class ModuleDocFragment(object): # Standard documentation DOCUMENTATION = r''' options: # options here ''' # Additional section OTHER = r''' options: # other options here '''
To insert the contents of
OTHER in a module:
Or use both :
extends_documentation_fragment: - example_fragment - example_fragment.other
New in version 2.8.
Since Ansible 2.8, you can have user-supplied doc_fragments by using a
doc_fragments directory adjacent to play or role, just like any other plugin.
For example, all AWS modules should include:
extends_documentation_fragment: - aws - ec2
Using documentation fragments in collections describes how to incorporate documentation fragments in a collection.
After the shebang, the UTF-8 coding, the copyright line, the license section, and the
DOCUMENTATION block comes the
EXAMPLES block. Here you show users how your module works with real-world examples in multi-line plain-text YAML format. The best examples are ready for the user to copy and paste into a playbook. Review and update your examples with every change to your module.
Per playbook best practices, each example should include a
EXAMPLES = r''' - name: Ensure foo is installed modulename: name: foo state: present '''
name: line should be capitalized and not include a trailing dot.
If your examples use boolean options, use yes/no values. Since the documentation generates boolean values as yes/no, having the examples use these values as well makes the module documentation more consistent.
If your module returns facts that are often needed, an example of how to use them can be helpful.
After the shebang, the UTF-8 coding, the copyright line, the license section,
EXAMPLES blocks comes the
RETURN block. This section documents the information the module returns for use by other modules.
If your module doesn’t return anything (apart from the standard returns), this section of your module should read:

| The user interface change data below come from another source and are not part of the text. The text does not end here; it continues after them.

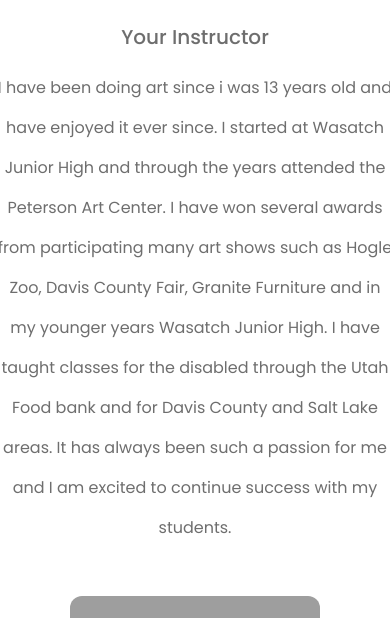
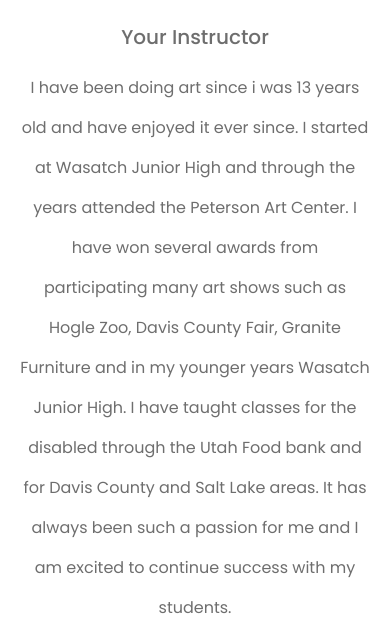
Before and after one commit to christian375h/shonniestudioart2, a Flask app: page / in a window 390 px wide. Shown: the part 1640-2258 px from the top of the page. Run offline with Flask 3, Linux system fonts and the light colour scheme; some libraries are stand-ins or nearby versions; grey boxes are pictures that could not be loaded.

Commit message:
Instructor Container
 Fixed width on instructor container on mobile

```diff
--- a/static/mediaqueries.css
+++ b/static/mediaqueries.css
@@ -85,6 +85,7 @@
         height: fit-content;
         gap: 3rem;
         margin-top: 0;
+        width: 350px;
     }
 
     .instructor-container img {
@@ -93,7 +94,7 @@
     }
 
     .instructor-container p {
-        width: 400px;
+        width: 100%;
     }
 
     /* Classes Page */
```
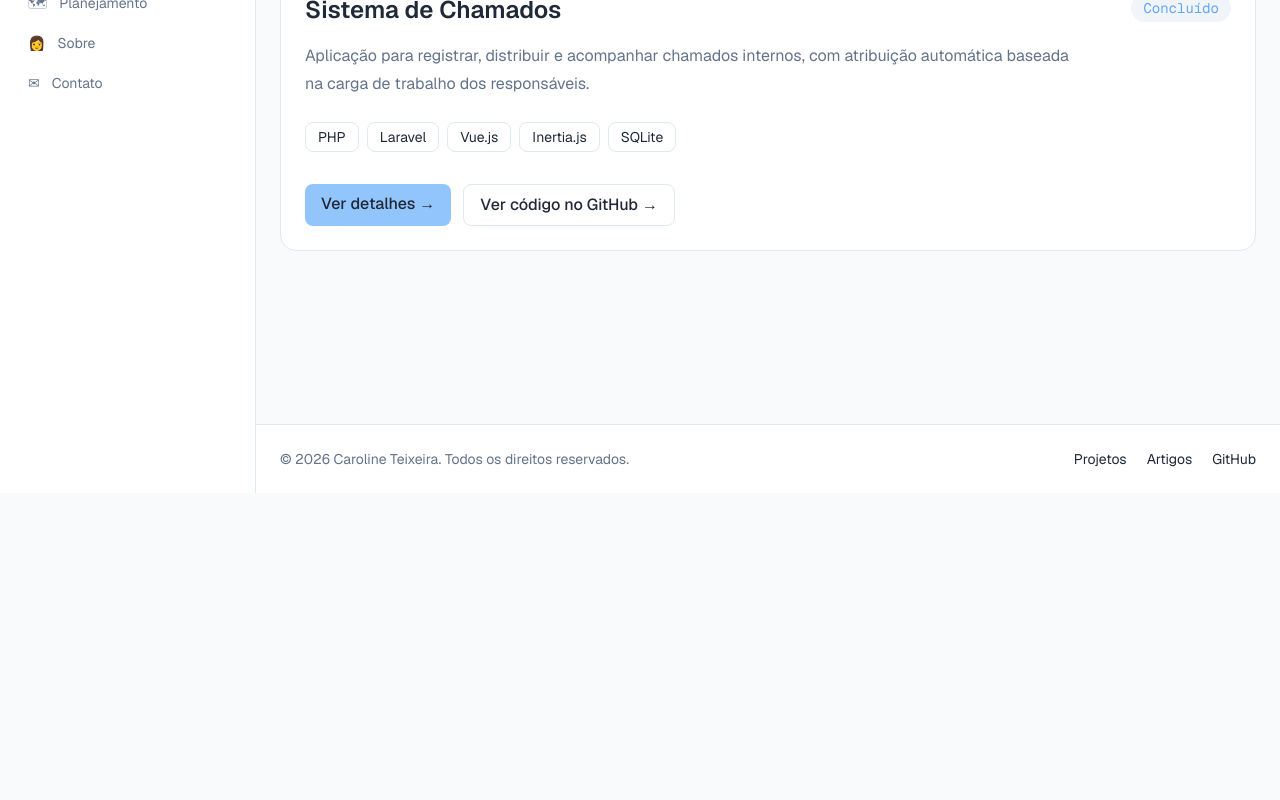
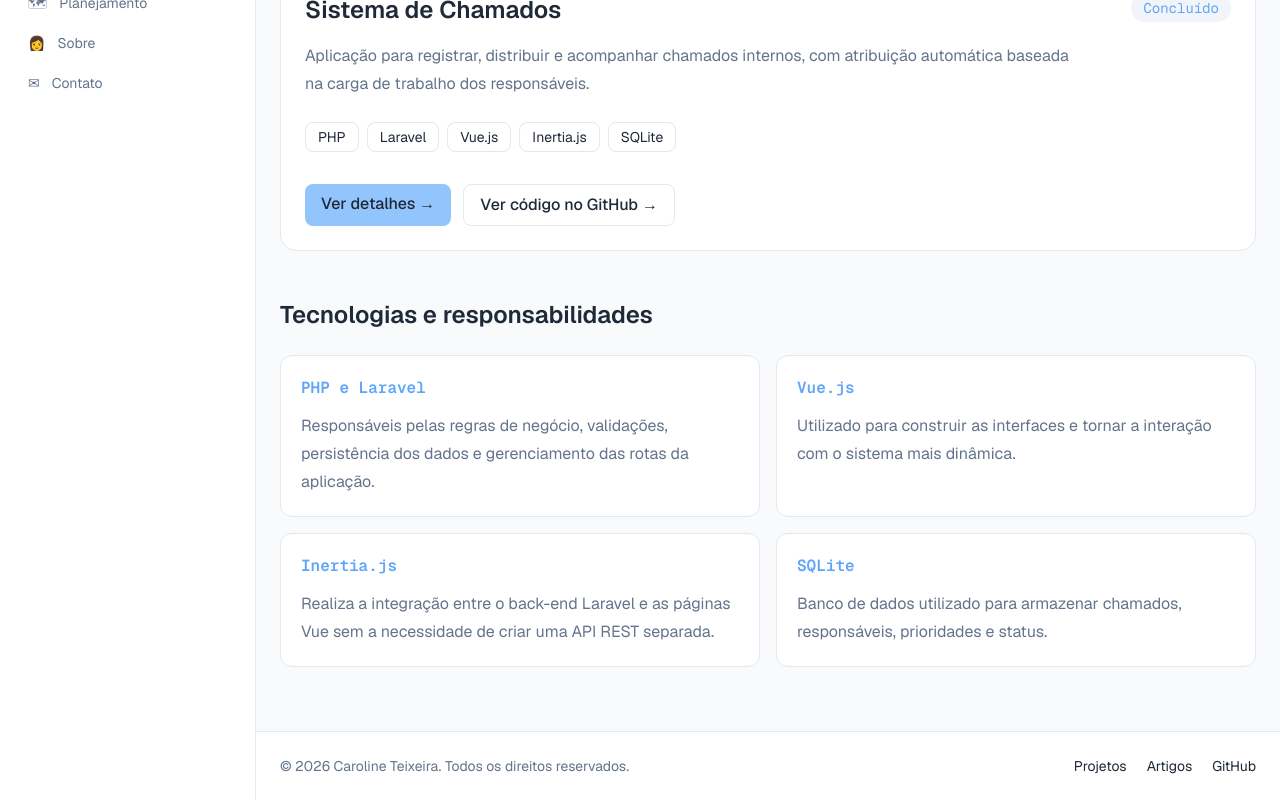
Before and after one commit to caahteixeiira/devstation, a Next.js app in the folder apps/web/: page /projetos in a window 1280 px wide. Shown: the part 307-1107 px from the top of the page. Before the commit the page ends 800 px from the top, so only its background shows below. Built offline with nearby package versions, Linux system fonts and the light colour scheme.

Commit message:
feat(web): add project technology responsibilities

```diff
--- a/apps/web/src/app/projetos/page.tsx
+++ b/apps/web/src/app/projetos/page.tsx
@@ -68,6 +68,50 @@ export default function ProjetosPage() {
           </article>
         ))}
       </div>
+
+      <section className="mt-12">
+        <h2 className="text-2xl font-semibold">
+          Tecnologias e responsabilidades
+        </h2>
+
+        <div className="mt-6 grid gap-4 sm:grid-cols-2">
+          {[
+            {
+              name: "PHP e Laravel",
+              responsibility:
+                "Responsáveis pelas regras de negócio, validações, persistência dos dados e gerenciamento das rotas da aplicação.",
+            },
+            {
+              name: "Vue.js",
+              responsibility:
+                "Utilizado para construir as interfaces e tornar a interação com o sistema mais dinâmica.",
+            },
+            {
+              name: "Inertia.js",
+              responsibility:
+                "Realiza a integração entre o back-end Laravel e as páginas Vue sem a necessidade de criar uma API REST separada.",
+            },
+            {
+              name: "SQLite",
+              responsibility:
+                "Banco de dados utilizado para armazenar chamados, responsáveis, prioridades e status.",
+            },
+          ].map((technology) => (
+            <article
+              key={technology.name}
+              className="rounded-xl border border-border bg-surface p-5"
+            >
+              <h3 className="font-mono font-semibold text-primary-strong">
+                {technology.name}
+              </h3>
+
+              <p className="mt-3 leading-7 text-foreground-muted">
+                {technology.responsibility}
+              </p>
+            </article>
+          ))}
+        </div>
+      </section>
     </PageIntro>
   );
 }
```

RETURN = r''' # '''
Otherwise, for each value returned, provide the following fields. All fields are required unless specified otherwise.
Name of the returned field.
Here are two example
RETURN sections, one with three simple fields and one with a complex nested field:
RETURN = r''' dest: description: Destination file/path. returned: success type: str sample: /path/to/file.txt src: description: Source file used for the copy on the target machine. returned: changed type: str sample: /home/httpd/.ansible/tmp/ansible-tmp-1423796390.97-147729857856000/source md5sum: description: MD5 checksum of the file after running copy. returned: when supported type: str sample: 2a5aeecc61dc98c4d780b14b330e3282 ''' RETURN = r''' packages: description: Information about package requirements returned: success type: complex contains: missing: description: Packages that are missing from the system returned: success type: list sample: - libmysqlclient-dev - libxml2-dev badversion: description: Packages that are installed but at bad versions. returned: success type: list sample: - package: libxml2-dev version: 2.9.4+dfsg1-2 constraint: ">= 3.0" '''
After the shebang, the UTF-8 coding, the copyright line, the license, and the sections for
RETURN, you can finally add the python imports. All modules must use Python imports in the form:
from module_utils.basic import AnsibleModule
The use of “wildcard” imports such as
from module_utils.basic import * is no longer allowed.